◆ Task brief:
Report all lines of the records that contain "overflow".

[Items listed in a dataset]

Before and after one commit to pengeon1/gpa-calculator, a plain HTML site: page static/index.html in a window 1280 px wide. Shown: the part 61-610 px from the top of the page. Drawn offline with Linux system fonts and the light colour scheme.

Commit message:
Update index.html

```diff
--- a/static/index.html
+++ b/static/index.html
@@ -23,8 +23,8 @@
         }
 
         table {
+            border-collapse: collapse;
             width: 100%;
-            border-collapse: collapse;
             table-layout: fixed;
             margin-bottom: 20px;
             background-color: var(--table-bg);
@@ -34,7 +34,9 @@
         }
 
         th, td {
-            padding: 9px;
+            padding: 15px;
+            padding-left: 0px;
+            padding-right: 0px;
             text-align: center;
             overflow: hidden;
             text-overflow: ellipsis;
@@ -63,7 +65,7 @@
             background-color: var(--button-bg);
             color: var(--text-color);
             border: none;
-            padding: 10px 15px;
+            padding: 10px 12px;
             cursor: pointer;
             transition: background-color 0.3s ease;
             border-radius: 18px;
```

◆ Exercise solution:
             overflow: hidden;
             text-overflow: ellipsis;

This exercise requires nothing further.